It's not surprising that if you thought when meeting someone over the age of 100, "They are close to the maximum age that any human could possibly reach."
Glad you didn't say that out loud, because according to researchers at McGill University, there is no limit.
The researchers analyzed the oldest individuals in the United States, United Kingdom, France, and Japan every year beginning in 1968. The results were published in Nature.
"We just don't know what the age limit might be," said Siegfried Hekimi, co-author of the study. "In fact, by extending trend lines, we can show that maximum and average lifespans could continue to increase far into the foreseeable future."
Imagine the current oldest person in the world being born now with modern medicine, technological advances, and people living longer in general. "People who are dying now at 117, their early life was not as easy as that. Wait until we have our entire life as easy as it is now," says Hekimi.
The view that there is no cap goes against scientists at Albert Einstein College of Medicine. They believe there is a cap and that cap is placed on top of 115. "In the absence of solid statistical underpinning of various possible future scenarios, we feel that our interpretation of the data as pointing towards a limit to the human lifespan of about 115 years remains valid," says Xiao Dong, a scientist at Einstein.

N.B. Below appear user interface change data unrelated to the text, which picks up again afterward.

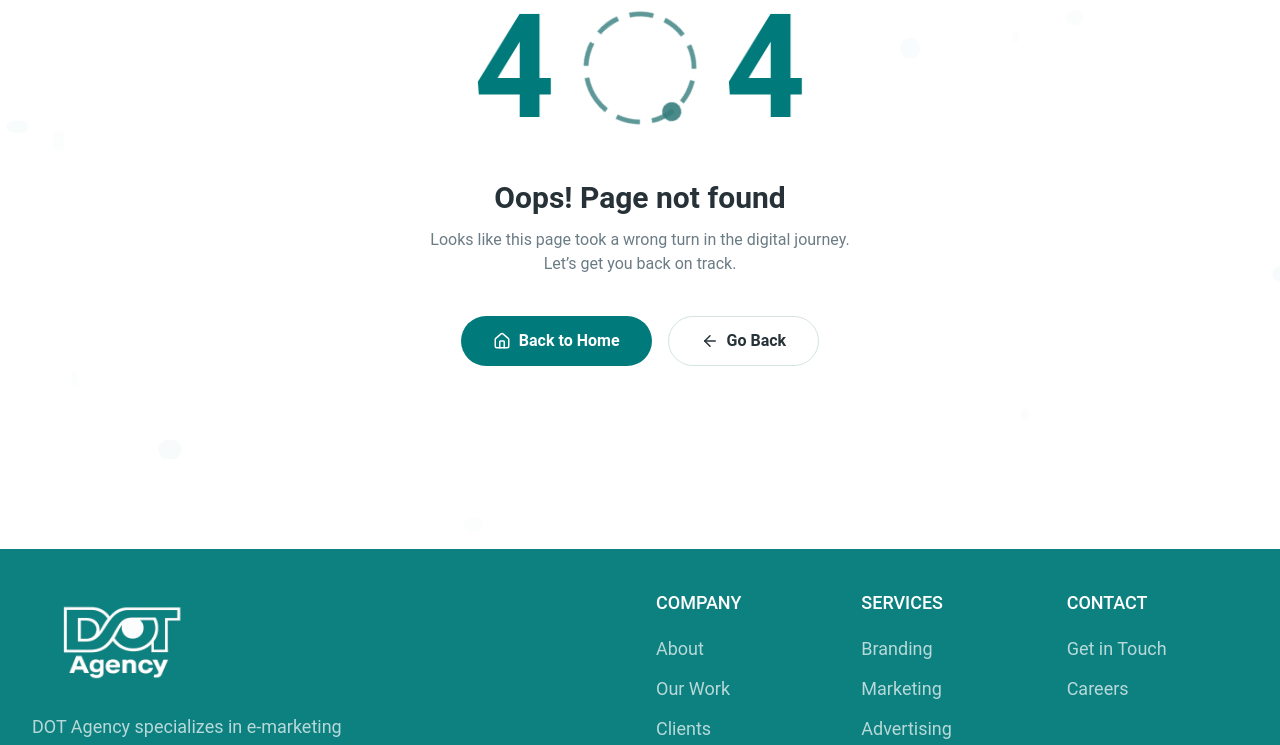
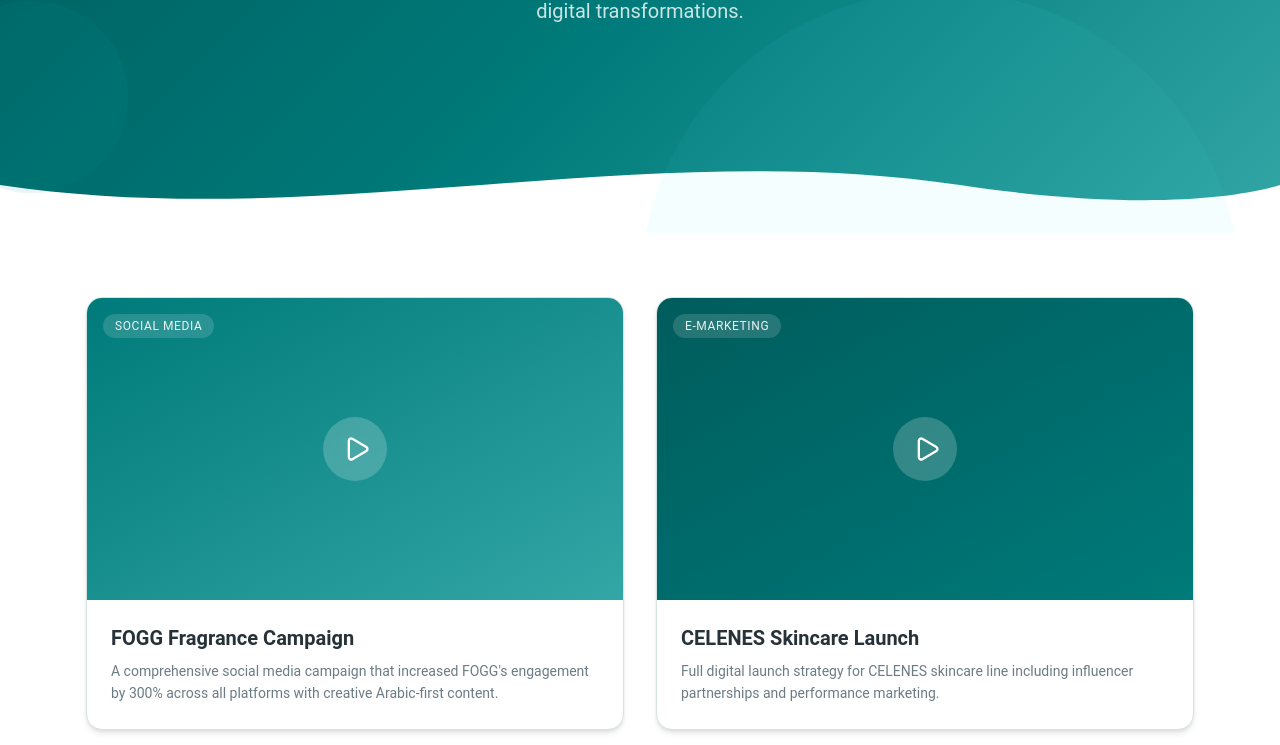
Before and after one commit to Mahmoud-Nasser1/DotAgency, a React (Vite) app: page /work in a window 1280 px wide. Shown: the part 251-996 px from the top of the page. Built offline with nearby package versions, Linux system fonts and the light colour scheme.

Commit message:
add works pages

```diff
--- a/src/App.jsx
+++ b/src/App.jsx
@@ -5,7 +5,8 @@
 import NotFound from "./pages/notFound/NotFound";
 import Clients from "./pages/clients/Clients";
 import Services from "./pages/services/Services";
-import ContactUS from './pages/contactUs/ContactUS';
+import ContactUS from "./pages/contactUs/ContactUS";
+import OurWork from "./pages/ourWorks/OurWork";
 
 const App = () => {
   return (
@@ -17,7 +18,8 @@
         <Route path="/Clients" element={<Clients />} />
         <Route path="/services" element={<Services />} />
         <Route path="/contact" element={<ContactUS />} />
-        {/* <Route path="/work" element={<Works />} />
+        <Route path="/work" element={<OurWork />} />
+        {/*
 
         <Route path="/about" element={<About />} />
 
--- a/src/pages/contactUs/ContactUS.jsx
+++ b/src/pages/contactUs/ContactUS.jsx
@@ -33,7 +33,7 @@
               viewport={{ once: true, margin: "-50px" }}
               transition={{ duration: 0.6 }}
             >
-              <h2 className="text-2xl font-bold text-foreground mb-6">
+              <h2 className="text-2xl font-bold text-foreground mb-8">
                 Get In Touch
               </h2>
               <form
--- /dev/null
+++ b/src/pages/ourWorks/OurWork.jsx
@@ -0,0 +1,90 @@
+import { motion } from "framer-motion";
+import { Play } from "lucide-react";
+import HeroSection from "../../components/heroSection/HeroSection";
+
+const works = [
+  {
+    title: "FOGG Fragrance Campaign",
+    category: "Social Media",
+    description:
+      "A comprehensive social media campaign that increased FOGG's engagement by 300% across all platforms with creative Arabic-first content.",
+    gradient: "from-primary to-teal-light",
+  },
+  {
+    title: "CELENES Skincare Launch",
+    category: "E-Marketing",
+    description:
+      "Full digital launch strategy for CELENES skincare line including influencer partnerships and performance marketing.",
+    gradient: "from-teal-deep to-primary",
+  },
+  {
+    title: "Easy Gym Digital Presence",
+    category: "Web Development",
+    description:
+      "Complete website redesign and social media overhaul that drove 150% increase in membership inquiries.",
+    gradient: "from-teal-light to-teal-glow",
+  },
+  {
+    title: "Perfectil Beauty Campaign",
+    category: "Influencer Campaign",
+    description:
+      "Strategic influencer campaign across Egypt's top beauty creators, achieving viral reach and significant brand lift.",
+    gradient: "from-primary to-teal-deep",
+  },
+];
+
+const OurWork = () => (
+  <div className="min-h-screen bg-background">
+    <HeroSection
+      title="Our Work"
+      subtitle="Explore our portfolio of successful campaigns, creative solutions, and digital transformations."
+    />
+
+    {/* Cards */}
+    <section className="py-16">
+      <div className="container mx-auto px-4">
+        <div className="grid grid-cols-1 md:grid-cols-2 gap-8">
+          {works.map((work, i) => (
+            <motion.div
+              key={i}
+              initial={{ opacity: 0, y: 30 }}
+              whileInView={{ opacity: 1, y: 0 }}
+              viewport={{ once: true }}
+              transition={{ duration: 0.6, delay: i * 0.1 }}
+              whileHover={{ y: -6 }}
+              className="group overflow-hidden rounded-2xl bg-card border border-border shadow-md hover:shadow-2xl transition-all duration-500"
+            >
+              {/* Media */}
+              <div
+                className={`relative aspect-video bg-gradient-to-br ${work.gradient} flex items-center justify-center`}
+              >
+                <motion.div
+                  whileHover={{ scale: 1.1 }}
+                  className="w-16 h-16 rounded-full bg-primary-foreground/20 backdrop-blur flex items-center justify-center cursor-pointer"
+                >
+                  <Play size={28} className="text-primary-foreground ml-1" />
+                </motion.div>
+
+                <span className="absolute top-4 left-4 text-xs uppercase tracking-wider text-primary-foreground/90 bg-primary-foreground/15 backdrop-blur px-3 py-1 rounded-full">
+                  {work.category}
+                </span>
+              </div>
+
+              {/* Content */}
+              <div className="p-6">
+                <h3 className="text-xl font-semibold text-foreground mb-2 group-hover:text-primary transition-colors">
+                  {work.title}
+                </h3>
+                <p className="text-sm text-muted-foreground leading-relaxed">
+                  {work.description}
+                </p>
+              </div>
+            </motion.div>
+          ))}
+        </div>
+      </div>
+    </section>
+  </div>
+);
+
+export default OurWork;
```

But, researchers at McGill seem to be on to something. Their conclusions make sense, particularly that there is no definitive age expectancy for humans. "It's hard to guess," Hekimi says. "Three hundred years ago, many people lived only short lives. If we would have told them that one day most humans might live up to 100, they would have said we were crazy."